O-Khan vs Tana volume 2 overwhelmingly outdid the first, being a quality NEVER Openweight title defence. It was the best match of O-Khan’s relatively fledgling career, until at least his match against Tetsuya Naito a week later, with the Dominator’s first glance at New Japan gold being a wealthy showing of the classical pro-wrestling style.

The stoicism of O-Khan standing unmoved, with his hands clenched behind his back, whilst Tanahashi made his energetic entrance is yet more evidence that he understands what it is to build a strong character. 

There are wrestlers which are “chameleons” of their craft – able to compete in multitude of different styles – and I believe it’s too early to tag this next to O-Khan’s name, but he is already showing the signs that he possibly has this in his arsenal. This match brings that sentiment out as it was noticeably different from their first match at Wrestle Kingdom 15, whilst being unique from O-Khan’s encounters with both Tenzan and Okada too.

I don’t think it would be a stretch to say this match displays an evolution of O-Khan in the short-term past, as he has begun to effectively wrestle various styles. As each match passes by the Dominator simply gets better and better. 

We’ll see this only a week later too!

Great O-Khan vs Tetsuya Naito – New Japan Cup First Round (49th Anniversary – Mar 4th):

Credit: NJPW

With a place in the New Japan Cup field comes a small spotlight. With a first round match against a top star comes a much brighter spotlight: look no further than O-Khan vs Naito for an example of this.

I strongly hold the view that this match was a watershed moment in the young NJPW career of the Great O-Khan; showcasing his astounding skills.

The central focus of this 20-minute match was the ailing knees of the Ungovernable One, Tetsuya Naito. This allowed the match to build to a spectacular crescendo, with the continuous knee work directly playing into the match’s conclusion. After the fact, O-Khan presented yet more outstanding character work, mocking Naito, beating him down further and demanding admiration from the Osaka jo-Hall patrons.

Proof, if proof were needed, that the Great O-Khan has come in leaps and bounds in the mere months since his return from excursion.

We all have at least a slight tendency to refuse to change our opinions, no matter how misguided they may be. This has certainly been the case for many with the Great O-Khan, myself included in the first few months, but I have since changed my mind. 

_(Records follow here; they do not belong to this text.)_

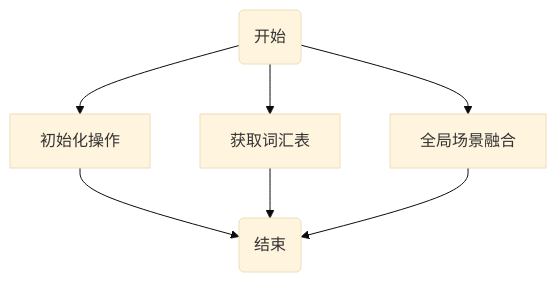
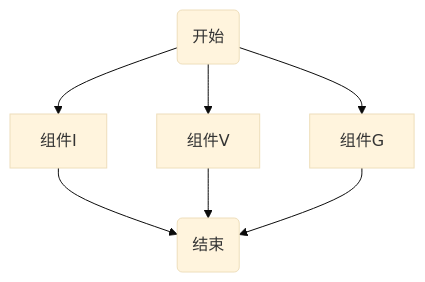
Before and after one commit to tenderne13/hello-easy-flow-bpmn: the seventh of 10 diagrams in README.md, drawn with Mermaid (base theme). The commit also changed other lines of this file and 3 other files, not shown here.

````diff
--- a/README.md
+++ b/README.md
@@ -186,9 +186,9 @@
 ```mermaid
 graph TB
-    Start(开始) --> A[初始化操作]
-    Start --> B[获取词汇表]
-    Start --> C[全局场景融合]
+    Start(开始) --> A[组件I]
+    Start --> B[组件V]
+    Start --> C[组件G]
     A --> End(结束)
     B --> End
     C --> End
 ```
````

More pertinently, O-Khan has changed my mind. 

O-Khan isn’t exactly my favourite wrestler, nor is he the world’s best just yet, but his improvement over the last few months has been nothing short of astonishing and stark. For that, he deserves much praise. The Great O-Khan could definitely be the future of New Japan Pro Wrestling, and I would valiantly argue that if he is, it’s a future full of promise, excitement, and intrigue for the company.